Zahn spoke a bit about the book without spoilers and about the collaborative process with the Lucasfilm Story Group, for whom he had nothing but praise. He may or may not have hinted that he’s not finished with Star Wars yet. And he kindly shared his thoughts about his place in the old Expanded Universe, particularly the fact that his Star Wars novels by and large haven’t been wholly nullified by the newer books or works yet. Thrawn is a prequel that takes place well before his original trilogy and interlocks with the majority of it rather nicely. Even if parts are ultimately removed from continuity, he described their standings as “campfire stories” — tales that retain a basis in their reality and are still worth telling and hearing. If there was anyone in the audience dying to make an obnoxious “Bring Back Legends” protest stand, they kept their mouth shut and their manners in check.
After the Q&A, Zahn and most of the audience adjourned to the celebrity autograph area in the exhibit hall for a round of book sales, signings, and happy exchanges with the author.
Later on Friday afternoon, I was glad to fit in a comics-related panel, what with C2E2 being a comic convention and me being a comics reader. Seems like a natural idea, but too many cons pass by with me missing all such chances, or lamenting the dearth thereof. In this case the lucky event was an Image Comics panel focusing on “relevance”, which took on different definitions depending on which guy was speaking.
Seated left to right: Jonathan Hickman (Black Monday Murders, The Dying & the Dead, East of West); Paul Azaceta (Outcast); Kieron Gillen (the internet-popular The Wicked + the Divine); and relative newcomer Daniel Warren Johnson (the recently launched Extremity). Not pictured: scheduled panelist Jeff Lemire (Descender; A.D.: After Death; Royal City), who was unable to attend due to illness. Each had their own thoughts to contribute about their approaches to art, theme, sociopolitical ramifications, and so forth, though to be honest I got the impression Hickman would rather have been either writing or partying than talking about writing.
And then there was Artists Alley. Lengthy and scintillating and jam-packed with sellers and buyers and gawkers alike. Best of all, I found reading material! Longtime MCC readers may recall I’m on the prowl for comics and graphic novels wheneve I’m angling to empty my wallet in an Artists Alley. In my darker moments I’m tempted to look into printing a standoffish T-shirt that reads “NO PRINTS, NO POSTERS, NO PLAYTHINGS, JUST GOOD COMICS.”
The following talented creators put up with my wife and/or me within the space of a valuable moment of their time at C2E2 in between finishing commissioned sketches and other, more desirable endeavors. I made a point of throwing money at them and amassed quite the presumably amazing addition to my reading pile.

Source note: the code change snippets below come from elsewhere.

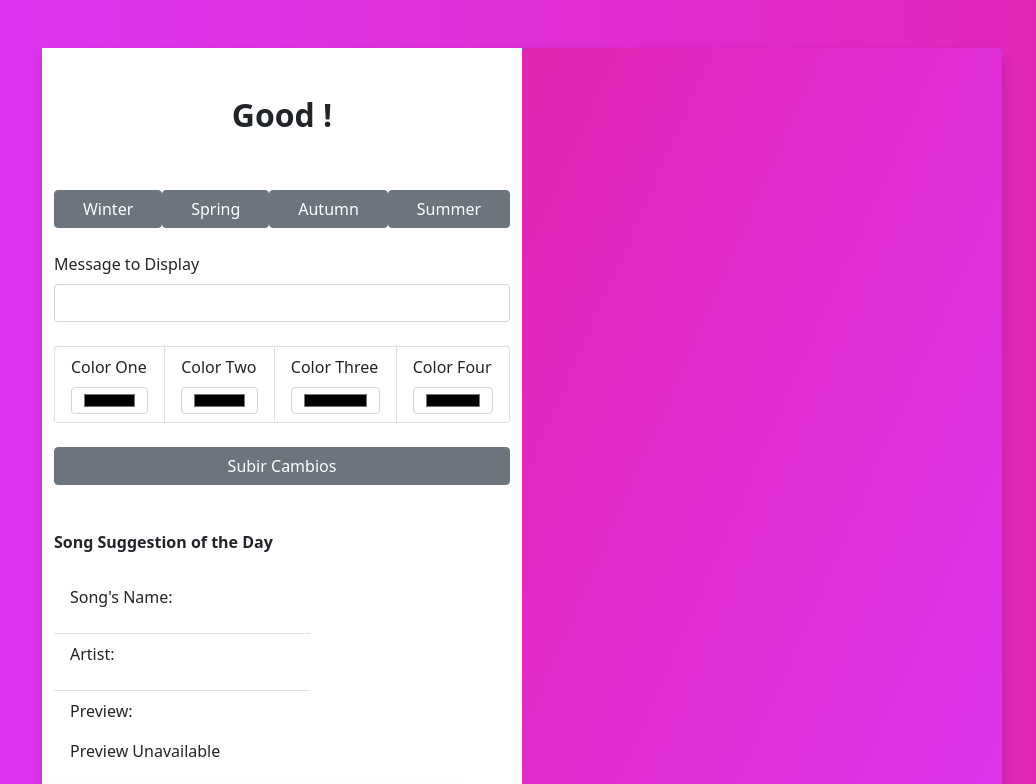
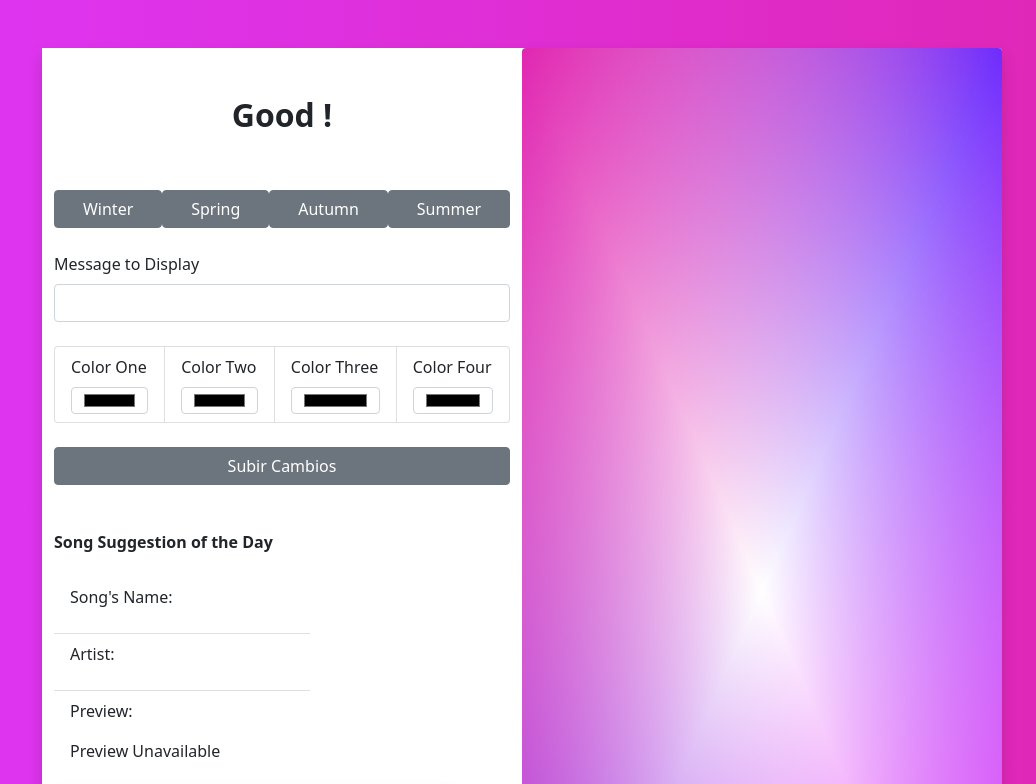
Before and after one commit to sebastianibam002/MessageViewer, a Django app: template home/templates/home/index.html in a window 1280 px wide. Shown: the top 784 px of the page, without its empty margins (118-1154 px from the left). Run offline with Django 4.2, Linux system fonts and the light colour scheme; the template is opened without the code that fills it, so the values that code supplies are empty.

Commit message:
change the background

```diff
--- a/home/templates/home/index.html
+++ b/home/templates/home/index.html
@@ -19,8 +19,10 @@
 
         .bg{
             background-position: center center;
+            background: linear-gradient(to top left, var(--first), rgba(255, 153, 150, 0), var(--second)), linear-gradient(to top right, var(--third), rgba(255, 153, 150, 0), var(--fourth)) rgba(255, 153, 150, 0);
+            /**
             background: linear-gradient(to top left, var(--first), var(--second)), linear-gradient(to top right, var(--third), var(--fourth));
-
+            **/
         }
 
     </style>
@@ -96,7 +98,7 @@ function changeToSummer() {
   </head>
   <body onload="changeBgColor('#DE36F7', '#E026B1', '#9526E0', '#6E2BFC')">
     <script src="https://cdn.jsdelivr.net/npm/bootstrap@5.1.3/dist/js/bootstrap.bundle.min.js" integrity="sha384-ka7Sk0Gln4gmtz2MlQnikT1wXgYsOg+OMhuP+IlRH9sENBO0LRn5q+8nbTov4+1p" crossorigin="anonymous"></script>
-    <div class="container w-75 bg-primary mt-5 rounded shadow">
+    <div class="container w-75 bg-white mt-5 rounded shadow">
         <div class="row align-items-stretch">
 
             <div class="col bg-white">
```
Also changed, not shown: 1 other file.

There was one more very special name hanging out in Artists Alley, but we’ll get back to him in Part 4. Not pictured but a pleasure to spend with:
* Ale Garza, artist of Get Jiro, a DC/Vertigo graphic novel written by TV chef/foodie Anthony Bourdain.
* Writer Charles Soule, who’s been listed in previous years’ write-ups and for whom I may need a frequent-buyer punch-card.
* Trevor Mueller, whose Albert the Alien is a delightful all-ages science adventure romp worth seeking out.
The list of great folks we didn’t get to meet is ten or twelve times this. For curious comics fans out there, the longest autograph lines I saw in Artists Alley belonged to writer/novelist Greg Rucka, the UK comedy team of Kieron Gillen and Jamie McKelvie, and former jeans model Rob Liefeld.
To be concluded! Other chapters in this miniseries: